November data highlighted a 17th successive expansion in manufacturing production across India, as companies responded to ongoing increases in new work intakes, the survey says, adding that the upturn in output was sharp, above trend and the strongest since August.
Companies also reported a notable improvement in international demand for their goods, with new export orders expanding at the second-fastest pace since May, says the survey.
"Survey participants were also strongly confident in both the buoyancy of demand for their goods and their ability to further lift production in 2023. The level of positive sentiment recorded in November was the best in nearly eight years," says Lima.
Input cost inflation receded to the joint-weakest rate in 28 months, while charges rose at the slowest pace since February. "Companies were also aided by a substantial cooling of cost pressures in November, a factor that prompted them to purchase more inputs and add to their inventories," Lima adds.
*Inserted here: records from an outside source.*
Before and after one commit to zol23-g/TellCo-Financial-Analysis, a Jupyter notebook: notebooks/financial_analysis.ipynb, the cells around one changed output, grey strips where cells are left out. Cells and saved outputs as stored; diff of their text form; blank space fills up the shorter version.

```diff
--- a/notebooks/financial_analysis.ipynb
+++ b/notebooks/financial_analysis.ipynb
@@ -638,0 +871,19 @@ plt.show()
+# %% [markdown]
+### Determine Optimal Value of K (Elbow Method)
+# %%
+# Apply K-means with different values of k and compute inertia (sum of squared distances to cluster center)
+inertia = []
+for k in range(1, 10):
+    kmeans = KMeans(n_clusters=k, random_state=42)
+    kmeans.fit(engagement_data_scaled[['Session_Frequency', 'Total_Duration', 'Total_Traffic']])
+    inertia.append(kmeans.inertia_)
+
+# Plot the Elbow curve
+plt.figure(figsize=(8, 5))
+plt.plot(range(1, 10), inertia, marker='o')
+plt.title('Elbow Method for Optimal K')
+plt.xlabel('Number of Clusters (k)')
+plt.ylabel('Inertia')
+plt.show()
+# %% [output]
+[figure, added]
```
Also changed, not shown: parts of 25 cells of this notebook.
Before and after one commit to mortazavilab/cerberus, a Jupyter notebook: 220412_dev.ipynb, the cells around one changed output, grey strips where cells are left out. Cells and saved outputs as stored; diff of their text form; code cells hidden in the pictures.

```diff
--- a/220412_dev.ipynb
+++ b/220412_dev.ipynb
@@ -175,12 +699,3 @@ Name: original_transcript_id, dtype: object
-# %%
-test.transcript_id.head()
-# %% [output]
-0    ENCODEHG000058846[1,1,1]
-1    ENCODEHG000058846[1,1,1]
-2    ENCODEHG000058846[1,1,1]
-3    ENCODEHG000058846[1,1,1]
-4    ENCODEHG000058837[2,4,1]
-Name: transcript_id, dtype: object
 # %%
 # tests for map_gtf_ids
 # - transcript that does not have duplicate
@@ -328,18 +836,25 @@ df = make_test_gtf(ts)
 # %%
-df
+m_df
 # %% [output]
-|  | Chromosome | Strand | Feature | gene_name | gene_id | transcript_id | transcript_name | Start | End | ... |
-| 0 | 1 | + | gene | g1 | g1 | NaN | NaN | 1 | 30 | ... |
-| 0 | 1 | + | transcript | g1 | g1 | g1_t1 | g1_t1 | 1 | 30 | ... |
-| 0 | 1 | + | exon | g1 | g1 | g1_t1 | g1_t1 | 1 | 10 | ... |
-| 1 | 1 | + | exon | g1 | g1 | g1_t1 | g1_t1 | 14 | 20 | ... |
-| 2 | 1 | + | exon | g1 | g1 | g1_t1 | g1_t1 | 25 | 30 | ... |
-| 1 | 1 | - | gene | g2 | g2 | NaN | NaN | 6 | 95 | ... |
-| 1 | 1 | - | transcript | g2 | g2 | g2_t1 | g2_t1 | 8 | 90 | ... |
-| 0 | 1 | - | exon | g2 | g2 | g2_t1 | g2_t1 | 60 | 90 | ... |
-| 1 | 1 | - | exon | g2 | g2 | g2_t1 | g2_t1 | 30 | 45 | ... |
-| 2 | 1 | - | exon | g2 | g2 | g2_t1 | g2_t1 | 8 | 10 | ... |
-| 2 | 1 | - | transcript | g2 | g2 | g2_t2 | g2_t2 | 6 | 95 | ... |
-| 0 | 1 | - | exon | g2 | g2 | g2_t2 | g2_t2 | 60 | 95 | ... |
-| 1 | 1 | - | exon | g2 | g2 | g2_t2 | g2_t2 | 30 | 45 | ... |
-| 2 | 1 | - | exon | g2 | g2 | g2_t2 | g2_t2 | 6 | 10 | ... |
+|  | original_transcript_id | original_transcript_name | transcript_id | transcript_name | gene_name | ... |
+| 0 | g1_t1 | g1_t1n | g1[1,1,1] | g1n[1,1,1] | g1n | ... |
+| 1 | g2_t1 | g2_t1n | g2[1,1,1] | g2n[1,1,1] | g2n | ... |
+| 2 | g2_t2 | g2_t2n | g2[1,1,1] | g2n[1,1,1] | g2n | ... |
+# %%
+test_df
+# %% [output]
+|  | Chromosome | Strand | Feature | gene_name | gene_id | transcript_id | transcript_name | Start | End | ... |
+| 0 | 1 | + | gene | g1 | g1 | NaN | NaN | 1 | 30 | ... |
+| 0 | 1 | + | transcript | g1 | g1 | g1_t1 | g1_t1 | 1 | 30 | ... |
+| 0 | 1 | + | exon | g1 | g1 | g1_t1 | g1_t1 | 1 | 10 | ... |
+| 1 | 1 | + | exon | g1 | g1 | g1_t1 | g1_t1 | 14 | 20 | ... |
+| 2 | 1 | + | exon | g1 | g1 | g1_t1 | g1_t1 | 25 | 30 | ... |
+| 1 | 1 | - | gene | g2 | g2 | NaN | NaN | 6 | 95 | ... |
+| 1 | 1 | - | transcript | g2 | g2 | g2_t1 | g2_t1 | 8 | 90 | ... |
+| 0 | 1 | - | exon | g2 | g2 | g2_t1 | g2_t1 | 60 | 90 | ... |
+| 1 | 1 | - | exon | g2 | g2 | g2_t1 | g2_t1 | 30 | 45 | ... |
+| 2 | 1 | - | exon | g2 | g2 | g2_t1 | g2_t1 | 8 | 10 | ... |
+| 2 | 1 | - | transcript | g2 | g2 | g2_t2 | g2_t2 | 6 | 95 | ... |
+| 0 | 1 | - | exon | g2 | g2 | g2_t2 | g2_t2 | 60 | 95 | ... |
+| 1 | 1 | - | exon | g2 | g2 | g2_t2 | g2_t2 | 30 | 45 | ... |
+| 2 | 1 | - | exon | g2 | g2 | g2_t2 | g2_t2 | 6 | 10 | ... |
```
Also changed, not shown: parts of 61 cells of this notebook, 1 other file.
New orders and production rose at quicker rates in the consumer and intermediate goods categories, with slowdowns registered at capital goods makers, says the survey.
"Companies readjusted operating capacities in line with a pick-up in sales. Employment rose solidly, and for the ninth month in a row," it adds.
Despite robust demand for inputs, the rate of cost inflation softened considerably in November. Firms reported higher prices for metals, paper and transportation but noted lower fees for other items, the survey shows.
Subdued cost pressures facilitated a slower increase in output prices. The rate of charge inflation eased to a nine-month low, and was only slight, as 92% of surveyed firms kept their fees unchanged from October.